Low beta repetitive transcranial magnetic stimulation to human dorsolateral prefrontal cortex during object recognition memory sample presentation, at a task related frequency observed in local field potentials in homologous macaque cortex, impairs subsequent recollection but not familiarity.
Wu Z., Kavanova M., Hickman L., Boschin E., Galeazzi JM., Verhagen L., Ainsworth M., Pedreira C., Buckley MJ.
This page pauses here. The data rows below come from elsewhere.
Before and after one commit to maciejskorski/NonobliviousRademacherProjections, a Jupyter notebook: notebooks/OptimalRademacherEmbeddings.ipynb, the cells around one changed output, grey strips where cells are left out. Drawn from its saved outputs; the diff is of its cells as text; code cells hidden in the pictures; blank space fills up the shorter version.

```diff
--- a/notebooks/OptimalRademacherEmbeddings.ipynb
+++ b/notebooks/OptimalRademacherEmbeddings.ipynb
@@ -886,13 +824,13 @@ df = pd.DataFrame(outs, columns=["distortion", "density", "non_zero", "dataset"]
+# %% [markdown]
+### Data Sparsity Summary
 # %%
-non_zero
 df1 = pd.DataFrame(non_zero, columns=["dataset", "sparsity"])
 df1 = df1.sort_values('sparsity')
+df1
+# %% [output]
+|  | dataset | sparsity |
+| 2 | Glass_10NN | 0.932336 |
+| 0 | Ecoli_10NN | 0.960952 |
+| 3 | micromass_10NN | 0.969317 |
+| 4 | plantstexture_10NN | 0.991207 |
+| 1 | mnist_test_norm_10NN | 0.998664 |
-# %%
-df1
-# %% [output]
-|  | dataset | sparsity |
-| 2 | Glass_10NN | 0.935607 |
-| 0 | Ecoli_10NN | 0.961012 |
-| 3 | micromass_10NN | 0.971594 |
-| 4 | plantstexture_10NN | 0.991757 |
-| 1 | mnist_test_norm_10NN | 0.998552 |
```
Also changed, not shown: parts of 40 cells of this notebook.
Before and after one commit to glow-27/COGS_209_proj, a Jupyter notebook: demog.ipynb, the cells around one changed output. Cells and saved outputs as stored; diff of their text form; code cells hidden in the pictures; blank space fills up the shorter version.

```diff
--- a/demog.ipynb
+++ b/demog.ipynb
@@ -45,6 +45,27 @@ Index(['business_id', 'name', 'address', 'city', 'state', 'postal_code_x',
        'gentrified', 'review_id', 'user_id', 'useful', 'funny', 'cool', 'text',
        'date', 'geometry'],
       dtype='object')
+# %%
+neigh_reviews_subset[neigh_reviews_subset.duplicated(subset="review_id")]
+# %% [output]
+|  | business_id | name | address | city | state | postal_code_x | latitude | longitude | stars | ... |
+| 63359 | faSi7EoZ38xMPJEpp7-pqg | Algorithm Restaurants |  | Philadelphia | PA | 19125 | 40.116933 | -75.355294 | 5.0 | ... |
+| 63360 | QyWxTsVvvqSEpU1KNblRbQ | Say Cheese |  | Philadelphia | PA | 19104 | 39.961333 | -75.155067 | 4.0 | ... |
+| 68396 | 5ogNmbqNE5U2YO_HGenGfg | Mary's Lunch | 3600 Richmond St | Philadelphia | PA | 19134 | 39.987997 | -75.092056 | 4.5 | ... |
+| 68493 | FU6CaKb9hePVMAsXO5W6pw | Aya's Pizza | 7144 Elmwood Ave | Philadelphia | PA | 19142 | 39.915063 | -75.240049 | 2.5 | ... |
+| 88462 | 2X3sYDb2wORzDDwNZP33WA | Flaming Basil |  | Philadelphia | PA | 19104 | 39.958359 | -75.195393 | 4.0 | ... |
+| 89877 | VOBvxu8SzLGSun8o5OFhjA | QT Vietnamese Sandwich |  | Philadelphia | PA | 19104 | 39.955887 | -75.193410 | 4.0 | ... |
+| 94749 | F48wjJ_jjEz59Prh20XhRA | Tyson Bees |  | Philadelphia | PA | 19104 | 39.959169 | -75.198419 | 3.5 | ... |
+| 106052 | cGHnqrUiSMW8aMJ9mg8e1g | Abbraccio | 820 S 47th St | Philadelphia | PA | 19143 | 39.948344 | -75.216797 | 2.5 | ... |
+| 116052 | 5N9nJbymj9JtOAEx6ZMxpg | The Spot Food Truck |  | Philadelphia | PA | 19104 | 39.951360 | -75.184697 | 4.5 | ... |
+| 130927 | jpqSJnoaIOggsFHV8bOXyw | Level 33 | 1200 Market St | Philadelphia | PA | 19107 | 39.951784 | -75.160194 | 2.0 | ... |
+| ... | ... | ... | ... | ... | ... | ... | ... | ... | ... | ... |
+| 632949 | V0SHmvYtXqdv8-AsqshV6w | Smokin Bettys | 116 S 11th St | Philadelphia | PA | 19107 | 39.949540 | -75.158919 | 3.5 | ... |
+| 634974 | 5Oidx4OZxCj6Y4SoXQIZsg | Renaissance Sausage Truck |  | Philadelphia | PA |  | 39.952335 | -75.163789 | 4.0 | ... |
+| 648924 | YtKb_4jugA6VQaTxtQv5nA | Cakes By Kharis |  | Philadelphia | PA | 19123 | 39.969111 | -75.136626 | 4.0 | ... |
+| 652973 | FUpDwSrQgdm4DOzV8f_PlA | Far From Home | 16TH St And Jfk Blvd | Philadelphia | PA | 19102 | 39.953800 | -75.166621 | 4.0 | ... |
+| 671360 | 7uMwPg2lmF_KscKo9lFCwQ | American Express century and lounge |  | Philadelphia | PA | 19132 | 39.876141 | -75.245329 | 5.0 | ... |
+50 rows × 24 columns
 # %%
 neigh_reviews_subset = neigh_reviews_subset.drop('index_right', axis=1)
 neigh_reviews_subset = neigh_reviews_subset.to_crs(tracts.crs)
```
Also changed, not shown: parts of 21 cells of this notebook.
According to dual-process signal detection (DPSD) theories, short and long-term recognition memory draw upon both familiarity and recollection. It remains unclear how primate prefrontal cortex (PFC) contributes to these processes but frequency-specific neuronal activities are considered to play a key role. In Experiment 1, non-human primate (NHP) local field potential (LFP) electrophysiological recordings in macaque left dorsolateral PFC (dlPFC) revealed performance-related differences in a low beta frequency range during the sample presentation phase of a visual object recognition memory task. Experiment 2 employed a similar task in humans and targeted left dlPFC (and vertex as a control) with repetitive transcranial magnetic stimulation (rTMS) at 12.5Hz during occasional sample presentations. This low beta-frequency rTMS to dlPFC decreased DPSD derived indices of recollection, but not familiarity, in subsequent memory tests of the targeted samples after short delays. The same number of rTMS pulses over the same total duration albeit at a random frequency had no effect on either recollection or familiarity. Neither stimulation protocol had any causal effect upon behaviour when targeted to the control site (vertex). In this study our hypotheses for our human TMS study were derived from our observations in NHPs; this approach might inspire further translational research through investigation of homologous brain regions and tasks across species using similar neuroscientific methodologies to advance the neural mechanism of recognition memory in primates.